■ **Content revision data**
┌──

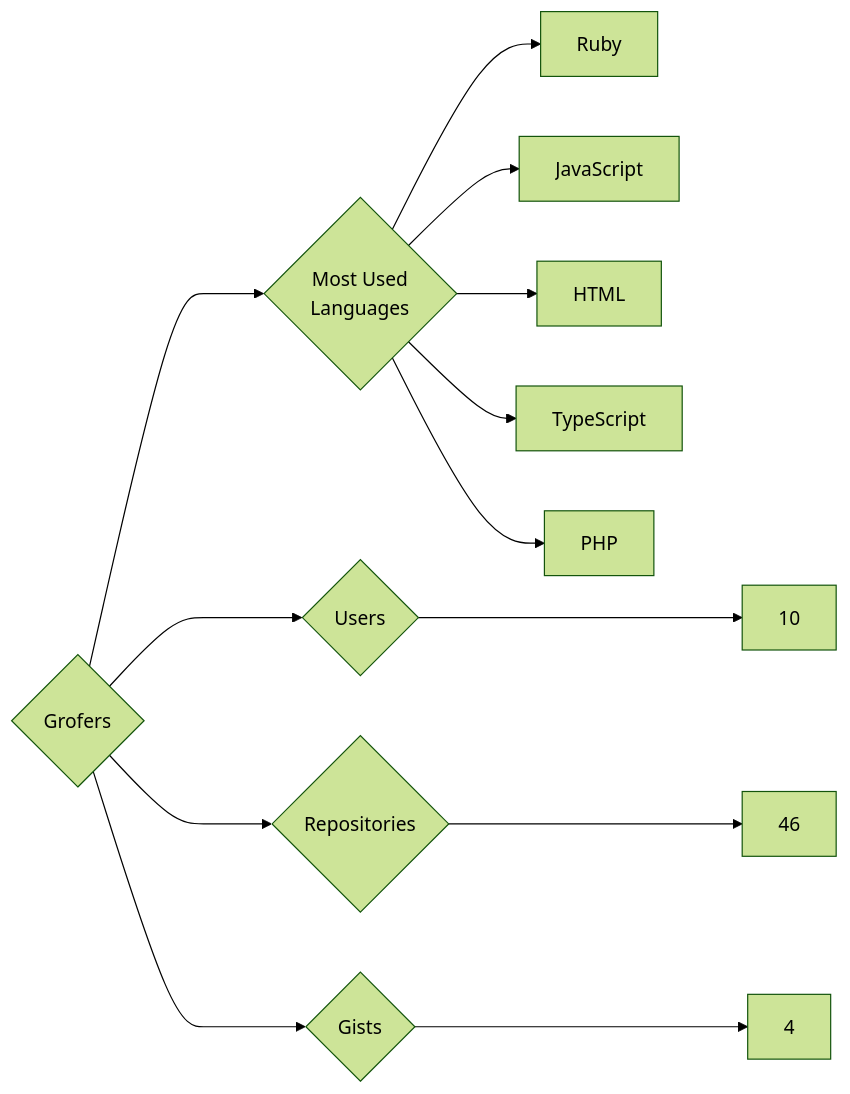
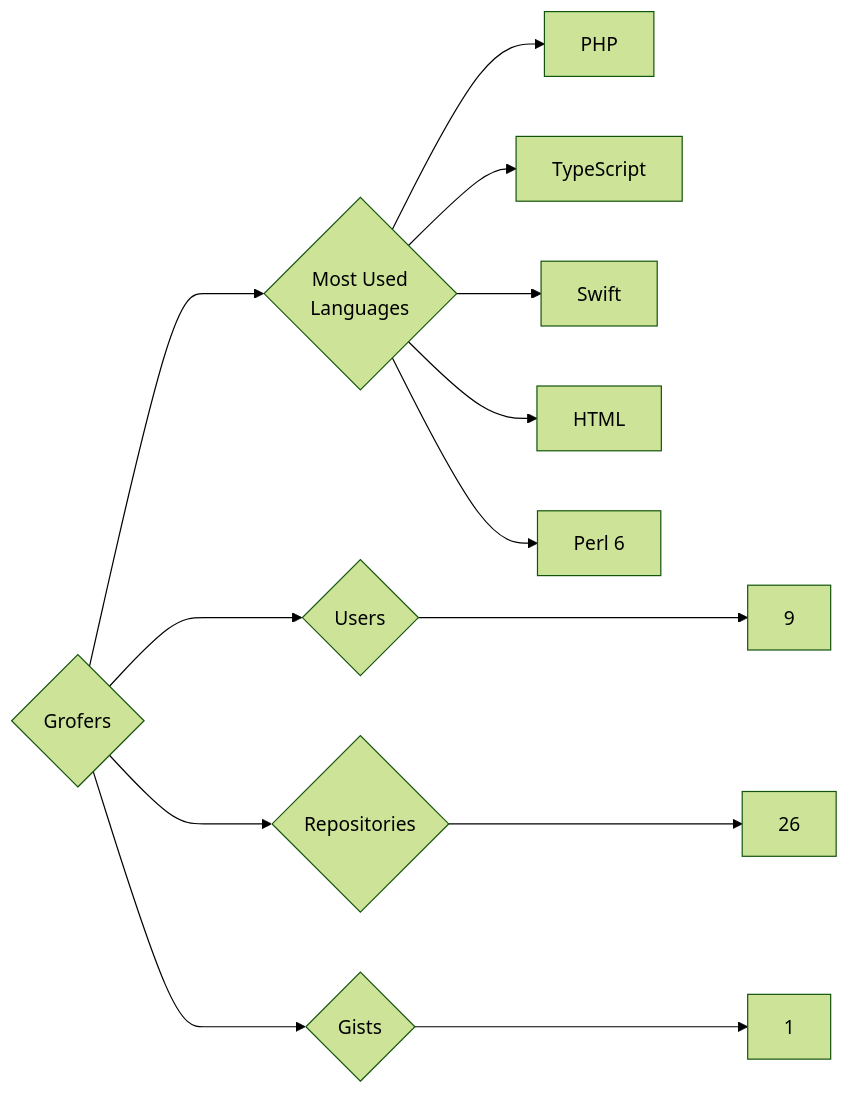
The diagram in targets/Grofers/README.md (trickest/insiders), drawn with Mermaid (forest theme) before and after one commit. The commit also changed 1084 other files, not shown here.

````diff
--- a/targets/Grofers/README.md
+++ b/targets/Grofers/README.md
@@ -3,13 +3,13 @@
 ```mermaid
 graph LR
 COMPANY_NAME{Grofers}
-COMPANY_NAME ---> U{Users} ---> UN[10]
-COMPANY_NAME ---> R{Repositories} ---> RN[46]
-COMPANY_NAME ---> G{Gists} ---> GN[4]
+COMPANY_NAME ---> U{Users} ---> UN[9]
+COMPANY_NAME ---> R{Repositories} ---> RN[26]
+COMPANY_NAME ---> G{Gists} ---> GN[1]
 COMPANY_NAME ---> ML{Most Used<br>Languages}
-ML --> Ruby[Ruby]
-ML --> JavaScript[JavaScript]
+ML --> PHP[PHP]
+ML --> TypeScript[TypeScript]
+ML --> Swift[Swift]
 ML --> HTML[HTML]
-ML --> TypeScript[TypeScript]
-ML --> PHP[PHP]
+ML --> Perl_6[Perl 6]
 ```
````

└──
┌──

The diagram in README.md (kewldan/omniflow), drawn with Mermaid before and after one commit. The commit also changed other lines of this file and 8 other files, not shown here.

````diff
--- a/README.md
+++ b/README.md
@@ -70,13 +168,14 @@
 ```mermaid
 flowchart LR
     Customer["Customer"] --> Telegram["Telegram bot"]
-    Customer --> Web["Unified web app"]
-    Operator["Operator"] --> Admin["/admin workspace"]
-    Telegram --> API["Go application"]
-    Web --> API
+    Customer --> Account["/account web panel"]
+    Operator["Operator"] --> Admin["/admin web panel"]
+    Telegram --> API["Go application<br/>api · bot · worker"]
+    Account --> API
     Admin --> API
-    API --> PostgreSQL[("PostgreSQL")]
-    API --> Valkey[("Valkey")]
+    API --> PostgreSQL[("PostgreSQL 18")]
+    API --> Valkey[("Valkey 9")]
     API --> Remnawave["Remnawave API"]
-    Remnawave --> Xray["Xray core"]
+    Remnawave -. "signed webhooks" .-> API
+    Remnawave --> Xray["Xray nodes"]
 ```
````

└──
┌──

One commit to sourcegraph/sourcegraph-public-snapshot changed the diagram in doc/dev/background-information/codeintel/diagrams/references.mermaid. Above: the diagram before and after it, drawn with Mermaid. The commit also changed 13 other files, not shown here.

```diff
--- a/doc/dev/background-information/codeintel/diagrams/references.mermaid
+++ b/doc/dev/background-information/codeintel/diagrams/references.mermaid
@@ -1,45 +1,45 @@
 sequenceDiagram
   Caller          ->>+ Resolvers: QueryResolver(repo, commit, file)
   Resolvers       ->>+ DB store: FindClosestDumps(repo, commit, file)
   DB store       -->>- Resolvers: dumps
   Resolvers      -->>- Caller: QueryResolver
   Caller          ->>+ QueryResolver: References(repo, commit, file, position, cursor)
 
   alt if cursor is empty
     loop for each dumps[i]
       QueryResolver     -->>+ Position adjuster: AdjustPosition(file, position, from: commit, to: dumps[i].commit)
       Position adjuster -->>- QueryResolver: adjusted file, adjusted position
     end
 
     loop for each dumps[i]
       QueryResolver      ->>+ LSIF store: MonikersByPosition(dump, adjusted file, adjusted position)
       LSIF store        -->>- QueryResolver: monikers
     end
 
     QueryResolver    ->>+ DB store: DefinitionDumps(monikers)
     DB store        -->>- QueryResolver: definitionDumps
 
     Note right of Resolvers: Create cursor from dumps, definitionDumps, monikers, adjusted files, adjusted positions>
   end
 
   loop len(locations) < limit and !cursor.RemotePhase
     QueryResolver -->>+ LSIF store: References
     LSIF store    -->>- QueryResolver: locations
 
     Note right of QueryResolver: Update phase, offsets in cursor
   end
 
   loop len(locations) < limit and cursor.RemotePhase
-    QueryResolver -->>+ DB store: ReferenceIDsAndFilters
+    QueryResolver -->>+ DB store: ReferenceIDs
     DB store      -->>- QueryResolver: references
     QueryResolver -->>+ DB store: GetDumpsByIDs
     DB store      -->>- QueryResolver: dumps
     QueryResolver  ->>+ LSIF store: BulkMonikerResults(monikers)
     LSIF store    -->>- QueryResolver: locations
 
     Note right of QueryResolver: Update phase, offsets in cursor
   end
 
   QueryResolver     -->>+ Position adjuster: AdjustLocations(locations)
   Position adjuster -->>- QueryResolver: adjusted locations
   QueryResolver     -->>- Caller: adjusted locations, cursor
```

└──

■ **Task prompt**
Scan the entries and show every line in which the word "cursor" is found.

■ **Response below**
   Caller          ->>+ QueryResolver: References(repo, commit, file, position, cursor)
   alt if cursor is empty
     Note right of Resolvers: Create cursor from dumps, definitionDumps, monikers, adjusted files, adjusted positions>
   loop len(locations) < limit and !cursor.RemotePhase
     Note right of QueryResolver: Update phase, offsets in cursor
   loop len(locations) < limit and cursor.RemotePhase
     Note right of QueryResolver: Update phase, offsets in cursor
   QueryResolver     -->>- Caller: adjusted locations, cursor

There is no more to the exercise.